Growing: Anchor Point incorporation plan unveiled
A plan to turn the peninsula’s most westerly community into a second-class city was unveiled at a noon Anchor Point Chamber of Commerce meeting Wednesday. A presentation by members of an ad hoc incorporation committee — Duane Harvey, Sue Fritsch, Joann Collins and Paul Voeller — outlined the reasons for incorporation and proposed an area for the new city’s boundaries.

Body identified as Struthers
The male body found by Alaska State Troopers on Monday on the beach in Kasilof has been positively identified as that of Jared Richardson Struthers.

State this wealthy can provide for students, schools
Recent news stories reveal the paradox that is the state’s budget.
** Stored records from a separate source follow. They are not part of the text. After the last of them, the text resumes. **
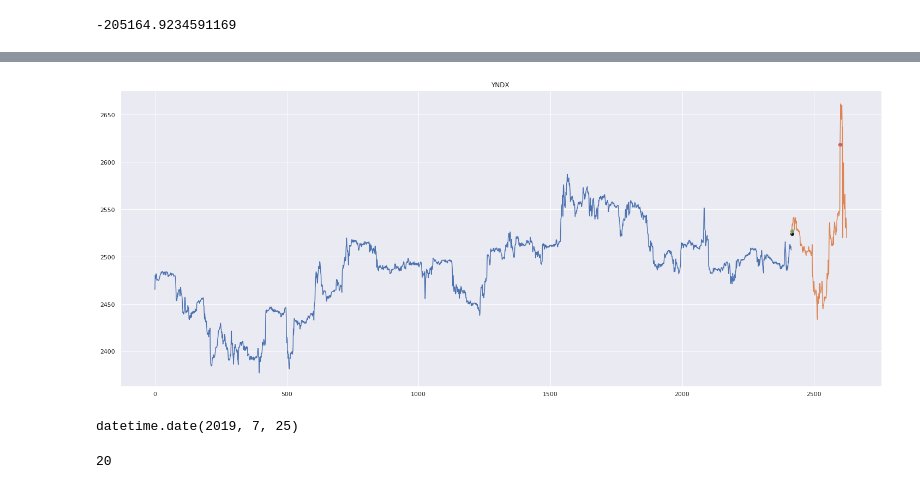
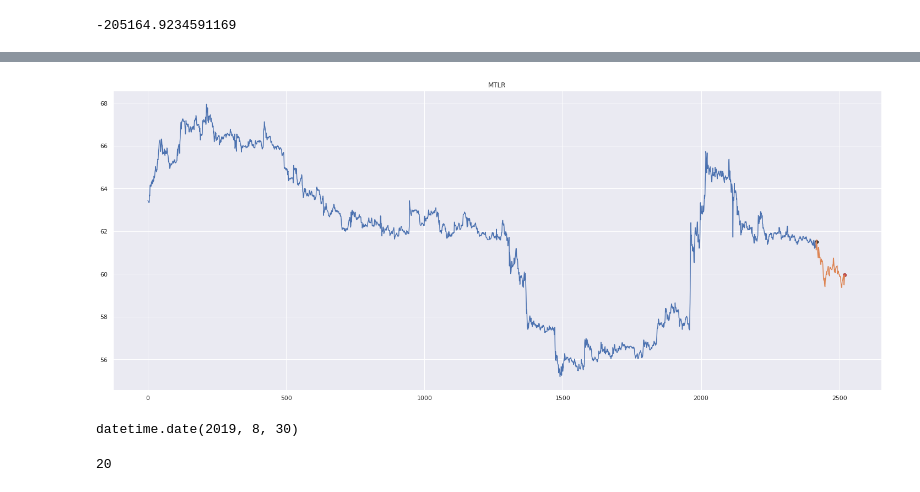
Before and after one commit to ajmal017/finance-4, a Jupyter notebook: train.ipynb, the cells around one changed output, grey strips where cells are left out. Drawn from its saved outputs; the diff is of its cells as text; code cells hidden in the pictures.

```diff
--- a/train.ipynb
+++ b/train.ipynb
@@ -229,10 +128,0 @@ array([ 0.00462907, -0.00096876,  0.00631068,  0.00810745,  0.01825168,
-# %%
-y_train_profit = calc_target(y_train_series, single_profit_2)
-y_val_profit = calc_target(y_val_series, single_profit_2)
-
-
-y_train = calc_target(y_train_series, single_target_5) > 0.01
-y_val = calc_target(y_val_series, single_target_5) > 0.01
-
-lgb = lgbm.sklearn.LGBMClassifier()
-lgb.fit(X_train.drop(['corn_date', 'ticker'], axis=1), y_train)
@@ -336,0 +129,3 @@ len(top_idxs)#, len(top_idxs_2), len(top_idxs_3)
+# %%
+top_idxs = np.where(pred_proba > 0.5)[0]
+len(top_idxs)
@@ -342,14 +139,11 @@ y_val.mean(), y_val[top_idxs].mean()
 y_val.mean(), y_val[top_idxs].mean()
 # %% [output]
 (0.14666666666666667, 0.5625)
-# %%
-y_train_profit = calc_target(y_train_series, single_profit_2)
-y_val_profit = calc_target(y_val_series, single_profit_2)
 # %%
 X_val['profit'] = y_val_profit
 day_cnt_df = X_val.loc[top_idxs].groupby('corn_date').size().reset_index().rename({0:'cnt_per_day'}, axis=1)
 X_val = pd.merge(X_val, day_cnt_df, on='corn_date', how='left')
-X_val['volume'] = 2000000 / X_val['cnt_per_day']
+X_val['volume'] = 2500000 / X_val['cnt_per_day']
 X_val['profit_abs'] = X_val['volume'] * X_val['profit']
 del X_val['cnt_per_day']
 del X_val['volume']
@@ -414,34 +200,34 @@ X_day
 # %%
-idx = 418
+idx = 375
 #for idx in top_idxs:
 corn_date = X_val.loc[idx]['corn_date']
 ticker = X_val.loc[idx]['ticker']
 
 df = ticker2df[ticker]
 month_series = df_between(df, corn_date - timedelta(days=31), corn_date)['<OPEN>'].values
 target_series = df_between(df, corn_date, corn_date + timedelta(days=3))['<OPEN>'].values
 
 
 plt.figure(figsize=(25,10))
 plt.title(ticker)
 plt.plot(range(len(month_series)), month_series)
 plt.plot(range(len(month_series), len(month_series) + len(target_series)), target_series)
 
 buy_idx, sell_idx = single_profit_2(np.array([0] + list(target_series)), return_idxs=True)
 plt.scatter(len(month_series) + 1, target_series[0], color='k')
 plt.scatter(len(month_series) + buy_idx - 1, target_series[buy_idx - 1], color='g')
 plt.scatter(len(month_series) + sell_idx - 1, target_series[sell_idx - 1], color='r')
 
 #plt.plot(range(len(month_series), len(month_series) + len(target_series)), y_val_series[84][-8], color='r')
 
 
 
 
 plt.show()
 corn_date
 # %% [output]
-[figure, old version]
+[figure, new version]
-datetime.date(2019, 7, 25)
+datetime.date(2019, 8, 30)
 # %%
 int(datetime.now().strftime('%H'))
 # %% [output]
```
Also changed, not shown: parts of 65 cells of this notebook, 1 other file.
On the one hand, Gov. Sarah Palin has proposed depositing $1.3 billion into the body of the permanent fund, which requires a constitutional amendment to tap. She also wants to reinstate the Longevity Bonus program, which was eliminated in 2003, at a cost of $33 million.

Outdoors Briefs
Subsistence subcommittee to meet Feb. 24Parts of Chugach State Park closed to snowmachines

Dusted up: Snowfall helps trails
Every little bit helps.

Iron Dog revs up
Just over 48 hours remain until the green flag drops in the 22nd annual Tesoro Iron Dog snowmachine race, and competitors are in the final stages of tuning up their sleds.

Around the Peninsula
Fundraiser plannedKids get lippyPeninsula women break for lunchFrontier community board meeting setDodge, wallyball tourneys plannedSeniors set to singLittle League coaches neededSnowmachine fundraiser set

Mt. Edgecumbe sweeps Kenai
The Mt. Edgecumbe girls and boys basketball teams swept Kenai Central on Thursday in nonconference basketball action in Sitka.

Skiers set for region meet
It should be an interesting Region III skiing championships for Kenai coach D’Anna Gibson on Friday and Saturday at Tsalteshi Trails behind Skyview High School.

Peninsula squad still hasn’t gotten first-round victory
The curse lives on.

Kenai packs NLC awards
It’s only fitting that as the only team from the Kenai Peninsula to qualify for the Class 4A State Tournament, Kenai received the most North Star Conference awards.

Decisions, decisions, decisions
The trouble with Kenai Peninsula fishing is too many choices.

Native-made arts
For a truly distinctive reminder of your trip to Alaska, Native-made arts and creations are the ideal way to take a piece of Alaska’s culture as a keepsake. The Kenai Visitor and Cultural Center offers a variety of pieces for sale, as well as galleries throughout the Kenai Peninsula. Native Alaskan Artist, Cathy Gerold, who makes her home near the banks

Wild Alaska Salmon: It’s naturally better
The cold, clear waters off Alaska’s 34,000 mile coastline are the world’s greatest resource for natural, wild salmon. There, the five species of Alaska Salmon mature in an unmatched natural environment that provides them with superior flavor, color, and texture. This makes Wild Alaska Salmon the salmon of choice of foodservice operators throughout the world. Quick-frozen within hours of being harvested at the peak of its lifecycle, Alaska Salmon offers you these unique advantages:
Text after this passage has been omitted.